··· DATA FOR THIS EXERCISE ···

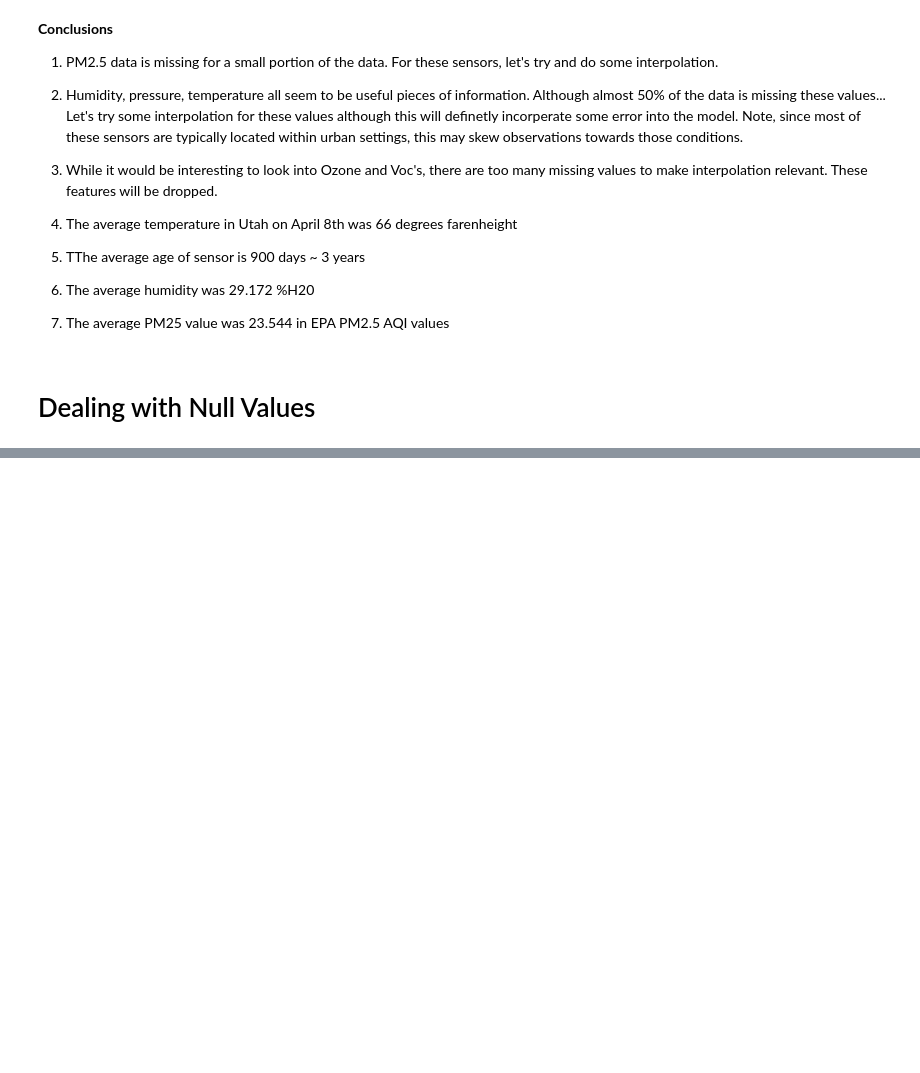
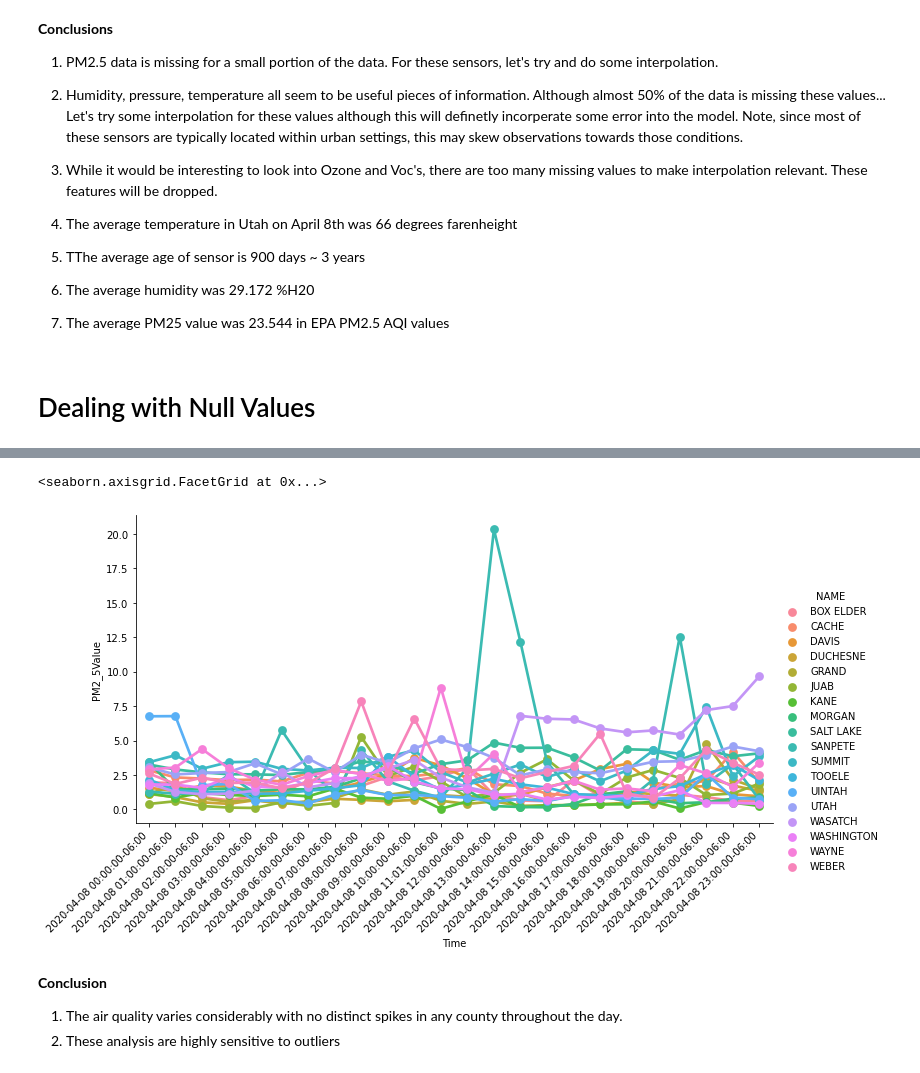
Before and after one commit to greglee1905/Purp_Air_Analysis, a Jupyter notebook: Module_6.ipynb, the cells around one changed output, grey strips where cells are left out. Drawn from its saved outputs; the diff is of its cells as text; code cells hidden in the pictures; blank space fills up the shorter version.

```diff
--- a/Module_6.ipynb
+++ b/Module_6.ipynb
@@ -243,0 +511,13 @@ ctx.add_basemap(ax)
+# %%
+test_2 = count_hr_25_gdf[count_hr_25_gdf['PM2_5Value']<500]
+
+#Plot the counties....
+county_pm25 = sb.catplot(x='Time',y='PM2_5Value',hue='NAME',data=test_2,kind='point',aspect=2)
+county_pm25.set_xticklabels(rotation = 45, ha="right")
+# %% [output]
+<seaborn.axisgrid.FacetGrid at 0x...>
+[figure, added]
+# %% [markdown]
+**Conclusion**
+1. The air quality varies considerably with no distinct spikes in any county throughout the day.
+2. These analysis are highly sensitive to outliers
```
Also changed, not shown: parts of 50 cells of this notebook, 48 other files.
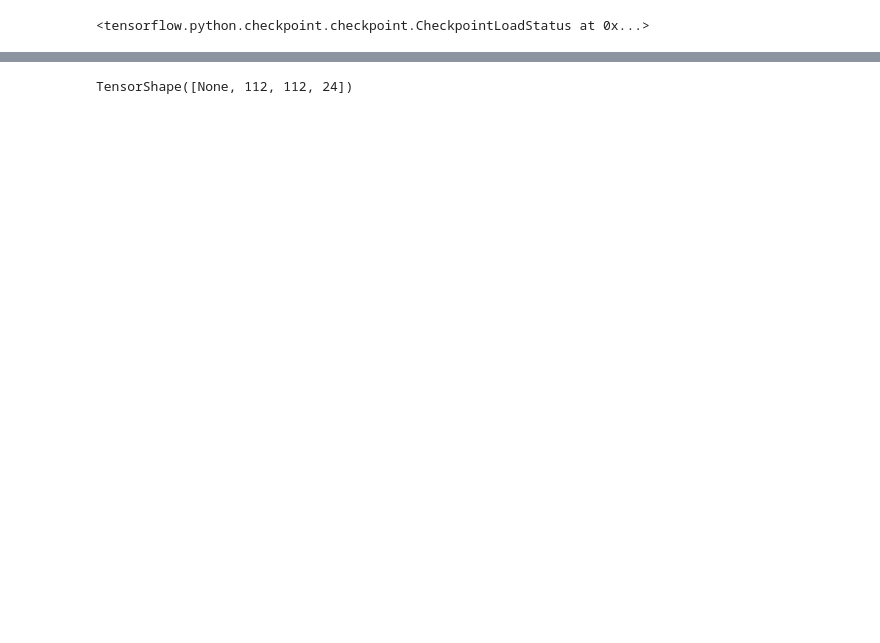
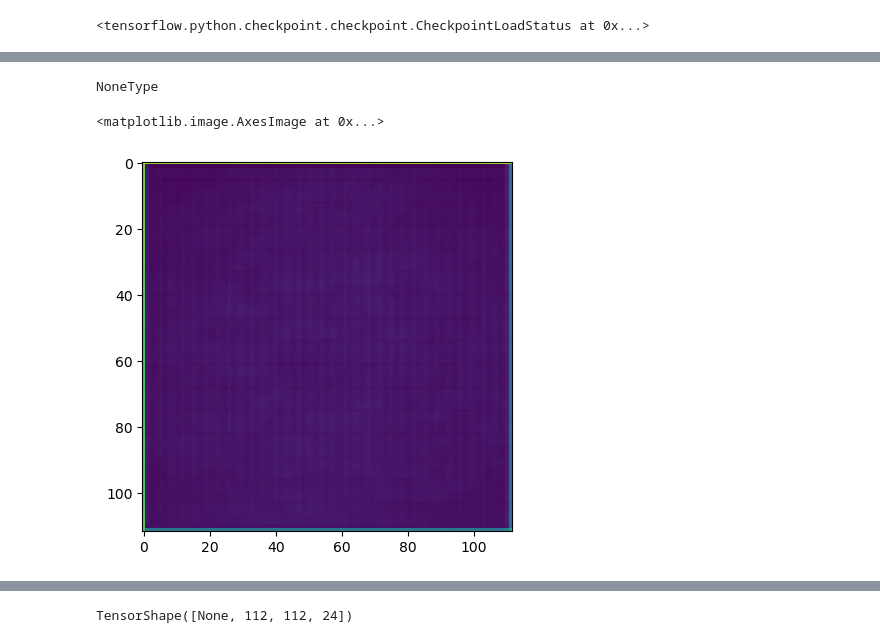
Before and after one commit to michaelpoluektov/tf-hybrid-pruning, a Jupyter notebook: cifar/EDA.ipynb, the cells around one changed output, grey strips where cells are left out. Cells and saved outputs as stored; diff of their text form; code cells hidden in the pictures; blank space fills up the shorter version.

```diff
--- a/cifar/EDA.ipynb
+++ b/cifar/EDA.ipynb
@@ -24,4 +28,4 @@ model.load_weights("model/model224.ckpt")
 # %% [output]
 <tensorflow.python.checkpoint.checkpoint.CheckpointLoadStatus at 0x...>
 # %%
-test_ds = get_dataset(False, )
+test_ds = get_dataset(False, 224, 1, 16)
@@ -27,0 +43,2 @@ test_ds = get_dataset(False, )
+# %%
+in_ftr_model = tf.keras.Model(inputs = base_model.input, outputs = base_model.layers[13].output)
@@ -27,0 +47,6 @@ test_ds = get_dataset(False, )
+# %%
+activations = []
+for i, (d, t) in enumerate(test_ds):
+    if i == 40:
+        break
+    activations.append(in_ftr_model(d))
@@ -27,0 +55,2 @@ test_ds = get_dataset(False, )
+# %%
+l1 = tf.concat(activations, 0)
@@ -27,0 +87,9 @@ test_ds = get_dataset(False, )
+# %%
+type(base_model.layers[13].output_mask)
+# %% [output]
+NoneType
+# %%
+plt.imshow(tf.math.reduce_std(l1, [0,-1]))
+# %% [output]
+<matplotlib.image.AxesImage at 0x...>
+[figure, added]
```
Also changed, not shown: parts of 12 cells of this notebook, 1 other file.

···

From the first line of the material to the last, retype everything exactly except the images.

Before and after one commit to greglee1905/Purp_Air_Analysis, a Jupyter notebook: Module_6.ipynb, the cells around one changed output, grey strips where cells are left out. Drawn from its saved outputs; the diff is of its cells as text; code cells hidden in the pictures; blank space fills up the shorter version.

```diff
--- a/Module_6.ipynb
+++ b/Module_6.ipynb
@@ -243,0 +511,13 @@ ctx.add_basemap(ax)
+# %%
+test_2 = count_hr_25_gdf[count_hr_25_gdf['PM2_5Value']<500]
+
+#Plot the counties....
+county_pm25 = sb.catplot(x='Time',y='PM2_5Value',hue='NAME',data=test_2,kind='point',aspect=2)
+county_pm25.set_xticklabels(rotation = 45, ha="right")
+# %% [output]
+<seaborn.axisgrid.FacetGrid at 0x...>
+[figure, added]
+# %% [markdown]
+**Conclusion**
+1. The air quality varies considerably with no distinct spikes in any county throughout the day.
+2. These analysis are highly sensitive to outliers
```
Also changed, not shown: parts of 50 cells of this notebook, 48 other files.
Before and after one commit to michaelpoluektov/tf-hybrid-pruning, a Jupyter notebook: cifar/EDA.ipynb, the cells around one changed output, grey strips where cells are left out. Cells and saved outputs as stored; diff of their text form; code cells hidden in the pictures; blank space fills up the shorter version.

```diff
--- a/cifar/EDA.ipynb
+++ b/cifar/EDA.ipynb
@@ -24,4 +28,4 @@ model.load_weights("model/model224.ckpt")
 # %% [output]
 <tensorflow.python.checkpoint.checkpoint.CheckpointLoadStatus at 0x...>
 # %%
-test_ds = get_dataset(False, )
+test_ds = get_dataset(False, 224, 1, 16)
@@ -27,0 +43,2 @@ test_ds = get_dataset(False, )
+# %%
+in_ftr_model = tf.keras.Model(inputs = base_model.input, outputs = base_model.layers[13].output)
@@ -27,0 +47,6 @@ test_ds = get_dataset(False, )
+# %%
+activations = []
+for i, (d, t) in enumerate(test_ds):
+    if i == 40:
+        break
+    activations.append(in_ftr_model(d))
@@ -27,0 +55,2 @@ test_ds = get_dataset(False, )
+# %%
+l1 = tf.concat(activations, 0)
@@ -27,0 +87,9 @@ test_ds = get_dataset(False, )
+# %%
+type(base_model.layers[13].output_mask)
+# %% [output]
+NoneType
+# %%
+plt.imshow(tf.math.reduce_std(l1, [0,-1]))
+# %% [output]
+<matplotlib.image.AxesImage at 0x...>
+[figure, added]
```
Also changed, not shown: parts of 12 cells of this notebook, 1 other file.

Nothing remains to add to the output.